Introducing the Moral Argument
Over the past several millennia, many arguments for God have been put forward. Some, like Anselm’s ontological argument, are obtuse and difficult for the average person to wrap his mind around. Others, such as those which use the anthropic principle, are easy enough to understand at first blush, but require lots of (and at times, difficult to remember) scientific facts to buttress them. But there is an argument for God’s existence that doesn’t require a list of scientific facts or an advanced degree in metaphysics, yet which is powerful to persuade. It’s the moral argument.
Or, perhaps it would be better to say, the moral arguments. There are, after all, a number of ways to use morality as a step-stool to belief in God.
Consider William Lane Craig’s opinion. He’s mastered almost every argument for God’s existence that exists – even developed some of his own – and yet, he’s noted that the moral argument for God is one of the most effective at getting people to reconsider their agnosticism and atheism.
The Power of the Moral Argument
And this makes perfect sense if you think about it, for only the moral argument fully engages both mind and heart. Morality is not something that most people think through. It’s something intuitive – something felt. If you were to ask most atheists whether it’s immoral to torture a child for fun, he would almost certainly agree that it is. But if there is no God – no moral law-giver – then where does morality come from? If it merely arises from the sociological development of communities, then on what grounds can one community condemn the moral judgments and values of another community? If objective morality doesn’t exist, then the Nazis weren’t evil, they were just different.
And yet, we all know deep within that the Nazis weren’t just different. They were objectively evil. We don’t have to wonder whether it’s immoral to torture a child for fun or to abuse others. This knowledge is intuitive.
This is what makes the moral argument for God so powerful. It’s an argument that’s built on one of the things we know most deeply about ourselves and the world: there is such a thing as right and wrong.
An Enjoyable Way to Learn the Moral Argument
David Baggett and Marybeth Baggett have done the Christian world a great service by putting together a robust form of the moral argument in their book, ‘The Morals of the Story.’
Before I say anything about the strength of the arguments, I have to say that this book made me laugh. It’s not often that I laugh out loud while reading a book on Christian apologetics or philosophy but this one did the trick. I’m not sure whether it was David or Marybeth but one of them was absolutely hilarious. And this only made the read that much more pleasurable. It made sure that I was never bored or just hoping to make it through to the end. It was a true joy to read.
A History of the Moral Argument

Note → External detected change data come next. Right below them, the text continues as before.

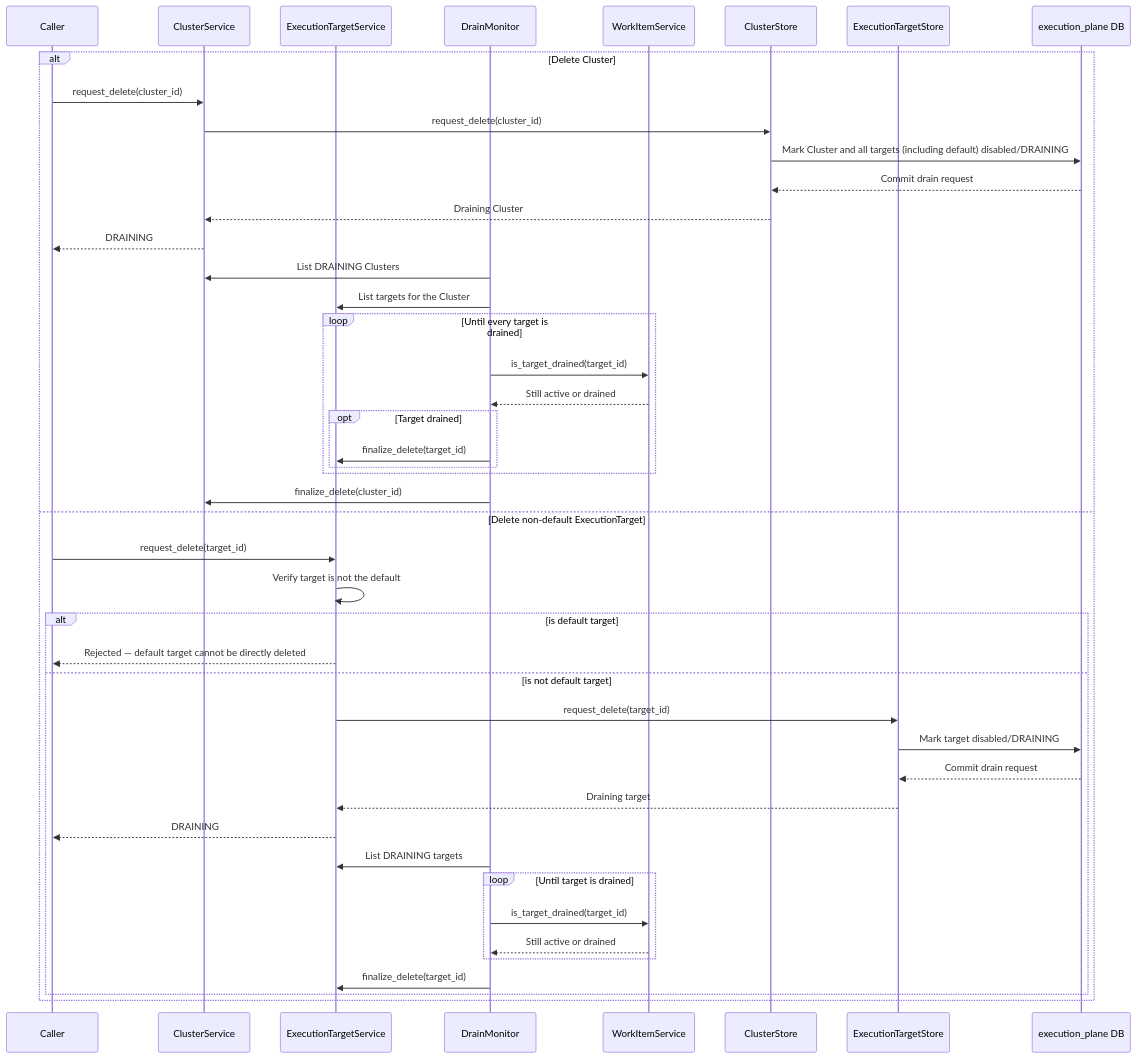
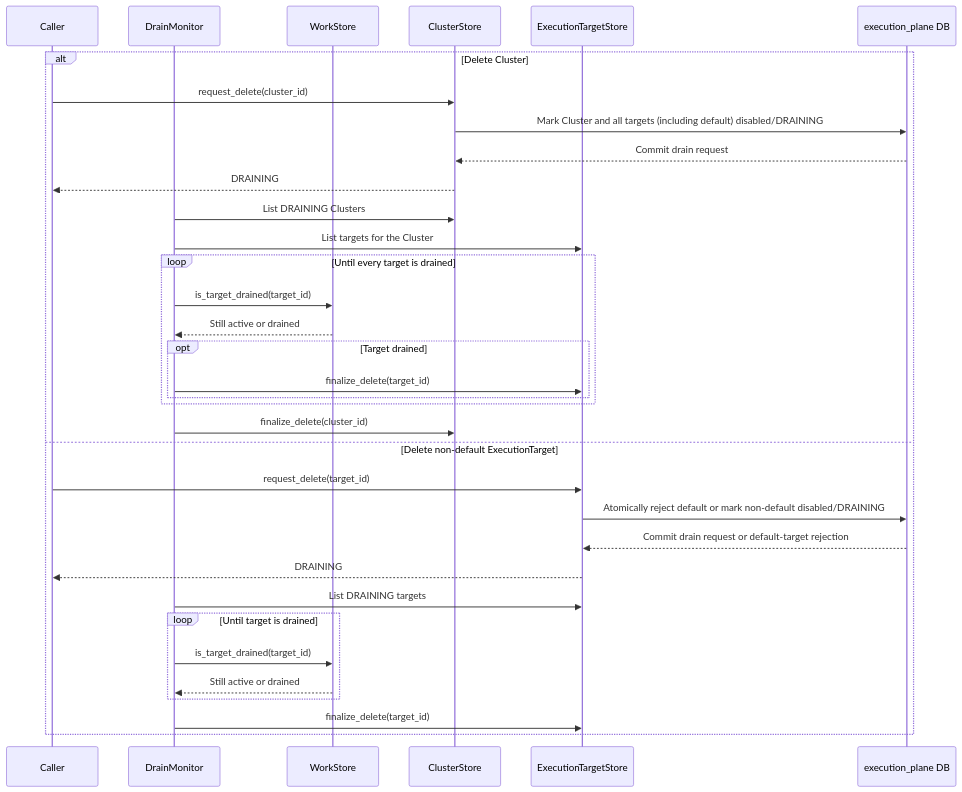
One commit to AlanCoding/syntara-execution-plane changed the fourth of 5 diagrams in docs/cluster-and-target-services.md. Above: the diagram before and after it, drawn with Mermaid. The commit also changed other lines of this file and 48 other files, not shown here.

````diff
--- a/docs/cluster-and-target-services.md
+++ b/docs/cluster-and-target-services.md
@@ -308,48 +308,37 @@
 ```mermaid
 sequenceDiagram
     participant C as Caller
-    participant CR as ClusterService
-    participant TR as ExecutionTargetService
     participant DM as DrainMonitor
-    participant WR as WorkItemService
+    participant WR as WorkStore
     participant CS as ClusterStore
     participant TS as ExecutionTargetStore
     participant DB as execution_plane DB
 
     alt Delete Cluster
-        C->>CR: request_delete(cluster_id)
-        CR->>CS: request_delete(cluster_id)
+        C->>CS: request_delete(cluster_id)
         CS->>DB: Mark Cluster and all targets (including default) disabled/DRAINING
         DB-->>CS: Commit drain request
-        CS-->>CR: Draining Cluster
-        CR-->>C: DRAINING
-        DM->>CR: List DRAINING Clusters
-        DM->>TR: List targets for the Cluster
+        CS-->>C: DRAINING
+        DM->>CS: List DRAINING Clusters
+        DM->>TS: List targets for the Cluster
         loop Until every target is drained
             DM->>WR: is_target_drained(target_id)
             WR-->>DM: Still active or drained
             opt Target drained
-                DM->>TR: finalize_delete(target_id)
+                DM->>TS: finalize_delete(target_id)
             end
         end
-        DM->>CR: finalize_delete(cluster_id)
+        DM->>CS: finalize_delete(cluster_id)
     else Delete non-default ExecutionTarget
-        C->>TR: request_delete(target_id)
-        TR->>TR: Verify target is not the default
-        alt is default target
-            TR-->>C: Rejected — default target cannot be directly deleted
-        else is not default target
-            TR->>TS: request_delete(target_id)
-            TS->>DB: Mark target disabled/DRAINING
-            DB-->>TS: Commit drain request
-            TS-->>TR: Draining target
-            TR-->>C: DRAINING
-            DM->>TR: List DRAINING targets
-            loop Until target is drained
-                DM->>WR: is_target_drained(target_id)
-                WR-->>DM: Still active or drained
-            end
-            DM->>TR: finalize_delete(target_id)
+        C->>TS: request_delete(target_id)
+        TS->>DB: Atomically reject default or mark non-default disabled/DRAINING
+        DB-->>TS: Commit drain request or default-target rejection
+        TS-->>C: DRAINING
+        DM->>TS: List DRAINING targets
+        loop Until target is drained
+            DM->>WR: is_target_drained(target_id)
+            WR-->>DM: Still active or drained
         end
+        DM->>TS: finalize_delete(target_id)
     end
 ```
````
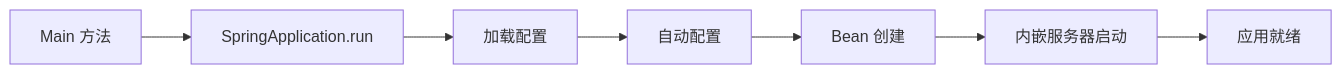
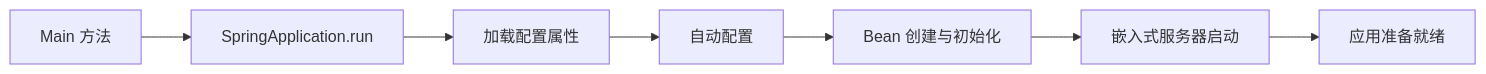
One commit to YiWang24/AiDIY changed the first of 2 diagrams in i18n/zh-Hans/docusaurus-plugin-content-docs/current/engineering/backend/index.mdx. Above: the diagram before and after it, drawn with Mermaid. The commit also changed other lines of this file and 59 other files, not shown here.

````diff
--- a/i18n/zh-Hans/docusaurus-plugin-content-docs/current/engineering/backend/index.mdx
+++ b/i18n/zh-Hans/docusaurus-plugin-content-docs/current/engineering/backend/index.mdx
@@ -22,9 +22,9 @@
 ```mermaid
 flowchart LR
     A[Main 方法] --> B[SpringApplication.run]
-    B --> C[加载配置]
+    B --> C[加载配置属性]
     C --> D[自动配置]
-    D --> E[Bean 创建]
-    E --> F[内嵌服务器启动]
-    F --> G[应用就绪]
+    D --> E[Bean 创建与初始化]
+    E --> F[嵌入式服务器启动]
+    F --> G[应用准备就绪]
 ```
````
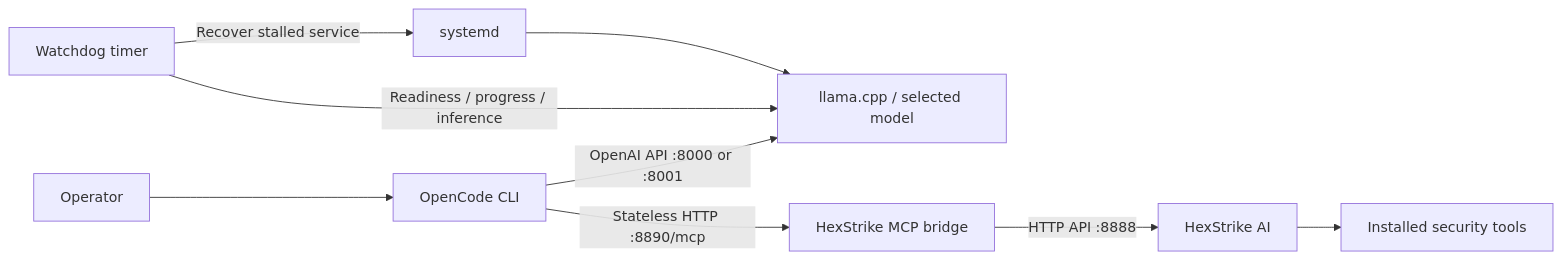
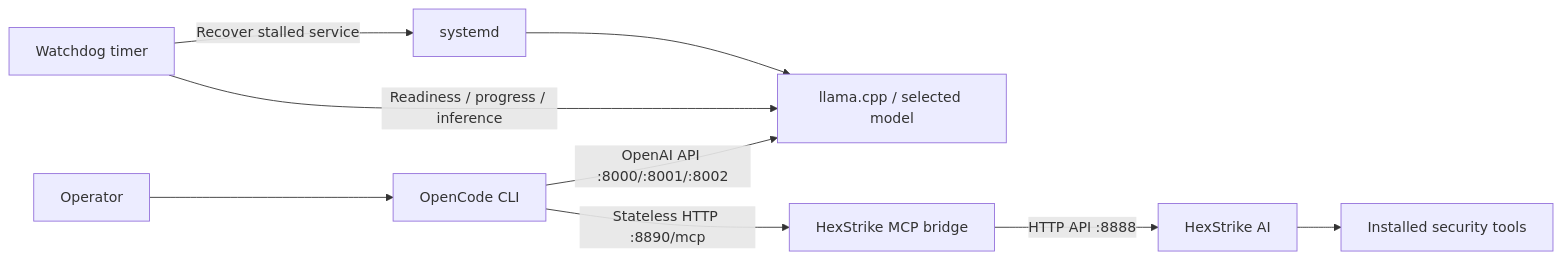
The diagram in README.md (I7MD979/The_Pharoh_Agent_V5), drawn with Mermaid before and after one commit. The commit also changed other lines of this file and 3 other files, not shown here.

````diff
--- a/README.md
+++ b/README.md
@@ -29,11 +29,11 @@
 ```mermaid
 flowchart LR
     U[Operator] --> O[OpenCode CLI]
-    O -->|OpenAI API :8000 or :8001| L[llama.cpp / selected model]
+    O -->|OpenAI API :8000/:8001/:8002| L[llama.cpp / selected model]
     O -->|Stateless HTTP :8890/mcp| B[HexStrike MCP bridge]
     B -->|HTTP API :8888| H[HexStrike AI]
     H --> T[Installed security tools]
     W[Watchdog timer] -->|Readiness / progress / inference| L
     W -->|Recover stalled service| S[systemd]
     S --> L
 ```
````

Now, with that said, let me say a word or two about the contents. In the first section, the Baggett’s review the history of moral apologetics. They discuss the recent flourishing of this line of argumentation and survey some of the most famous moral arguments put forward by theologians and philosophers of the past. This was a great section but it really deserves its own volume. You can only go so deep in surveying 2,000+ years of moral apologetics in 60 pages.
Nevertheless, you’ll walk away from this section of the book with
After this survey of moral apologetics through the ages, the Baggetts offer a brief riposte to the Euthyphro Dilemma. “Does God command something because it is moral, or is it moral because God commands it?” I’ve never found the Euthyphro Dilemma to be all that much of a dilemma so this chapter didn’t lead me into any sort of enlightenment, though I think it was a good response for those who are troubled by the question.
The Five Elements of Morality
After that short tangent, the book gets down to business with a series of chapters that focus on five elements of morality: moral goodness, moral obligation, moral knowledge, moral transformation, and moral providence.
The Baggets have packed each chapter with thought-provoking arguments that follow a set pattern. Atheistic/humanistic approaches to the topics are examined and critiqued, then a theistic argument is put forward as a better explanation. The Baggetts seldom appeal to scripture throughout these arguments. Rather, they do their best to simply point skeptics to things that the skeptic already believes.
So, this book would lend itself very well to a group reading – of Christians, skeptics, or a mix. In fact, I think it would be rather fun to read with a mixed group. I can imagine that there would be a lot of lively and enjoyable conversation borne out of such a group. And what’s more, each chapter concludes with several questions for discussion, making a group reading even easier.
My One Disappointment
My only real complaint with the book is that it felt scattered at times. This was especially true in the meaty center where they address the five elements of morality. There were times when it just felt like some editing could have tightened those chapters up a bit more. In addition, I would have liked for the final chapter to have been a bit more fleshed out. After all, this is where they lay out their comprehensive argument using the earlier five chapters. Unfortunately, it didn’t have the climax I was hoping for (and expecting, based on what came before).
But that’s a minor quibble. One worth mentioning only so I have at least one critical thing to say about a book I so enjoyed.
Is It Worth a Buy?
So, whether you’re a Christian who is struggling with belief in God, a skeptic who’s wondering what some of the best arguments for God’s existence are, or a Christian apologist who wants to brush up on the moral argument, ‘The Morals of the Story’ is definitely worth your time and energy.
And if you’d like to learn more about the Baggetts or the moral argument, visit their site: http://www.moralapologetics.com